The Office of the Ombudsman has dismissed a graft complaint against Pasay Mayor Antonino Calixto and 10 other city officials for allegedly entering into anomalous garbage contracts six years ago.
In her review order, Ombudsman Conchita Carpio-Morales cleared Calixto, then the vice mayor who also headed the city council, for passing a series of council resolutions that allowed his predecessor, Mayor Wenceslao “Peewee” Trinidad, to extend the services of garbage contractors they allegedly favored.
Apart from Calixto and Trinidad, Councilors Richard Advincula, Lexter Ibay, Jose Antonio Roxas, Ma. Antonia Cuneta, Noel Bayona, Arnel Regino Arceo, Editha Vergel de Dios, Maria Iris Pineda and Greg Paolo Alcera were also included in the charge that has been dropped.
Citing the prosecution’s failure to build a firm case against the city officials, highlighted by the flip-flopping of one of the accused who offered to become state witness, the case against them “would be an exercise in futility,” said Morales.
In the order, the Ombudsman took note of the fact that the allegations against Calixto and the other officials relied solely on the testimonies of Councilor Antonia Cuneta and her husband Generoso, which were “notably bereft of independent corroboration from some other sources.”
Morales also cited the fact that Generoso Cuneta had been previously convicted in a malversation case, diminishing his credibility as a witness.

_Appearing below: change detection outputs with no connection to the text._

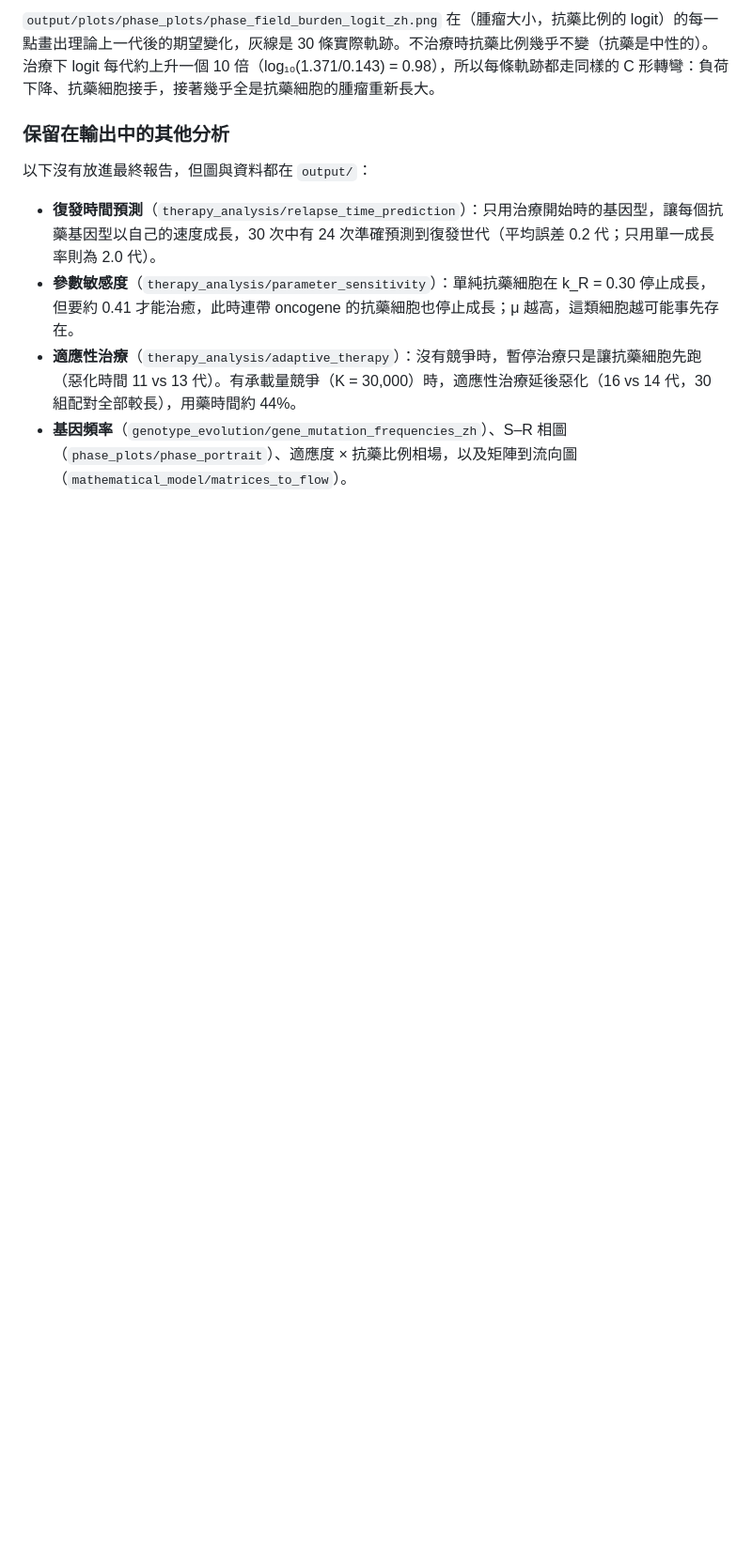
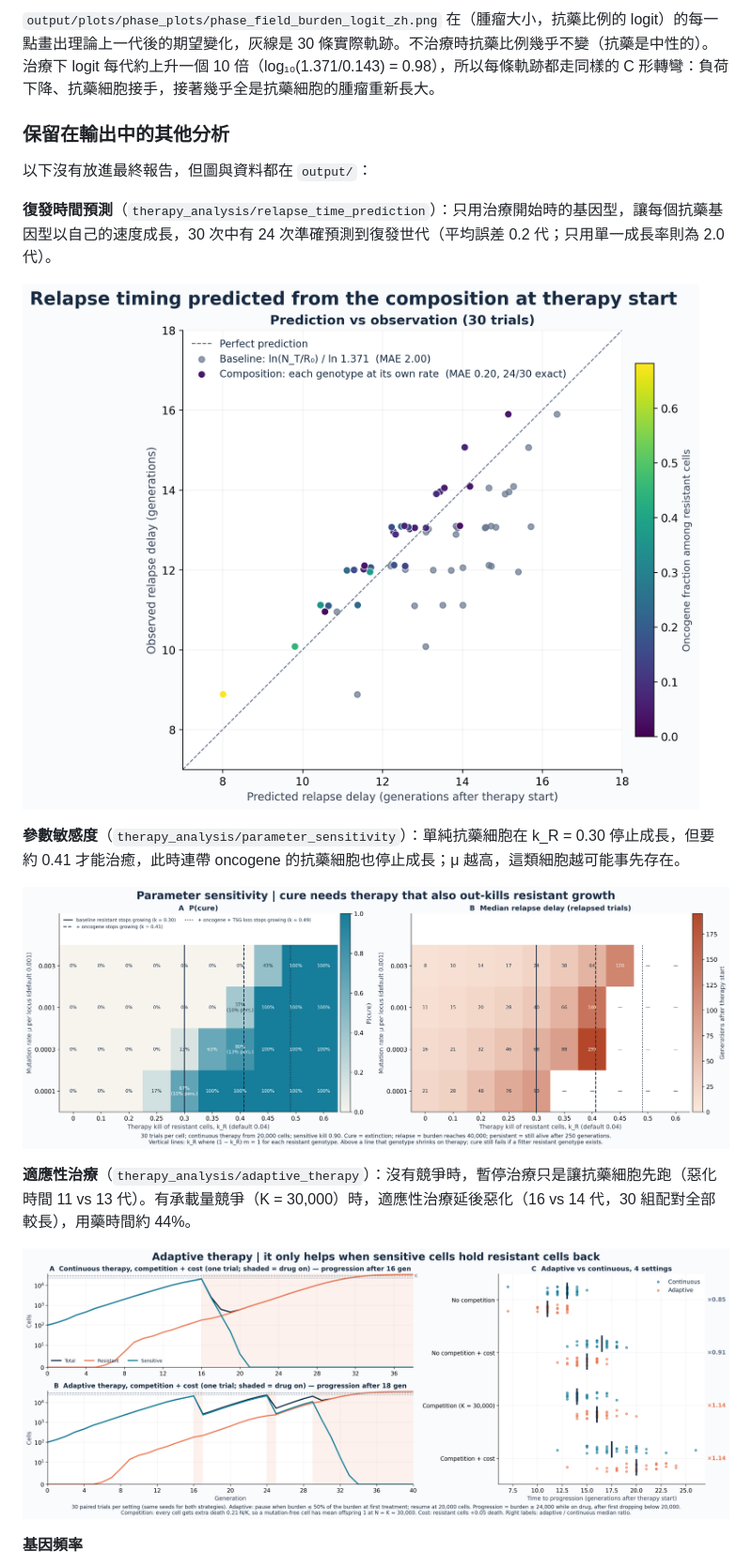
Before and after one commit to astcgt/bme6120-tumor-modeling, a Markdown page: README.zh-TW.md, the part around one of its changes. Shown at 94% size. Drawn GitHub-style; blank space fills up the shorter version.

```diff
--- a/README.zh-TW.md
+++ b/README.zh-TW.md
@@ -143,7 +145,17 @@ python3 -m venv .venv
 
 以下沒有放進最終報告，但圖與資料都在 `output/`：
 
-- **復發時間預測**（`therapy_analysis/relapse_time_prediction`）：只用治療開始時的基因型，讓每個抗藥基因型以自己的速度成長，30 次中有 24 次準確預測到復發世代（平均誤差 0.2 代；只用單一成長率則為 2.0 代）。
-- **參數敏感度**（`therapy_analysis/parameter_sensitivity`）：單純抗藥細胞在 k_R = 0.30 停止成長，但要約 0.41 才能治癒，此時連帶 oncogene 的抗藥細胞也停止成長；μ 越高，這類細胞越可能事先存在。
-- **適應性治療**（`therapy_analysis/adaptive_therapy`）：沒有競爭時，暫停治療只是讓抗藥細胞先跑（惡化時間 11 vs 13 代）。有承載量競爭（K = 30,000）時，適應性治療延後惡化（16 vs 14 代，30 組配對全部較長），用藥時間約 44%。
-- **基因頻率**（`genotype_evolution/gene_mutation_frequencies_zh`）、S–R 相圖（`phase_plots/phase_portrait`）、適應度 × 抗藥比例相場，以及矩陣到流向圖（`mathematical_model/matrices_to_flow`）。
+**復發時間預測**（`therapy_analysis/relapse_time_prediction`）：只用治療開始時的基因型，讓每個抗藥基因型以自己的速度成長，30 次中有 24 次準確預測到復發世代（平均誤差 0.2 代；只用單一成長率則為 2.0 代）。
+
+![復發時間預測](output/plots/therapy_analysis/relapse_time_prediction.png)
+
+**參數敏感度**（`therapy_analysis/parameter_sensitivity`）：單純抗藥細胞在 k_R = 0.30 停止成長，但要約 0.41 才能治癒，此時連帶 oncogene 的抗藥細胞也停止成長；μ 越高，這類細胞越可能事先存在。
+
+![參數敏感度](output/plots/therapy_analysis/parameter_sensitivity.png)
+
+**適應性治療**（`therapy_analysis/adaptive_therapy`）：沒有競爭時，暫停治療只是讓抗藥細胞先跑（惡化時間 11 vs 13 代）。有承載量競爭（K = 30,000）時，適應性治療延後惡化（16 vs 14 代，30 組配對全部較長），用藥時間約 44%。
+
+![適應性治療](output/plots/therapy_analysis/adaptive_therapy.png)
+
+**基因頻率**
+
```
Also changed, not shown: other parts of README.zh-TW.md (+15 -0 lines), README.md (+29 -4 lines).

Calixto said it was clear from the very beginning that there was a political motive in the filing of the case, which the Ombudsman also cited in the order.
In 2006, Antonia Cuneta allegedly admitted to Trinidad that then Pasay Rep. Consuelo “Connie” Dy and her husband Joey threatened to revive the malversation case against Generoso if the couple allied themselves with the mayor.
Calixto said he was hopeful that the city could finally move forward with more pressing matters with the case off their backs.
“We already suffered for something we did not do,” the mayor told reporters, referring to the suspensions the interior department meted on them in 2006.
Asked if the city planned to pursue legal action against those who filed the complaint, the mayor said this did not cross his mind. What was important for him now was to buckle down to work, he said.
“At some point, we have to stop that kind of culture from developing. Filing cases against your political opponents are merely dirty tricks of politicians,” Calixto said.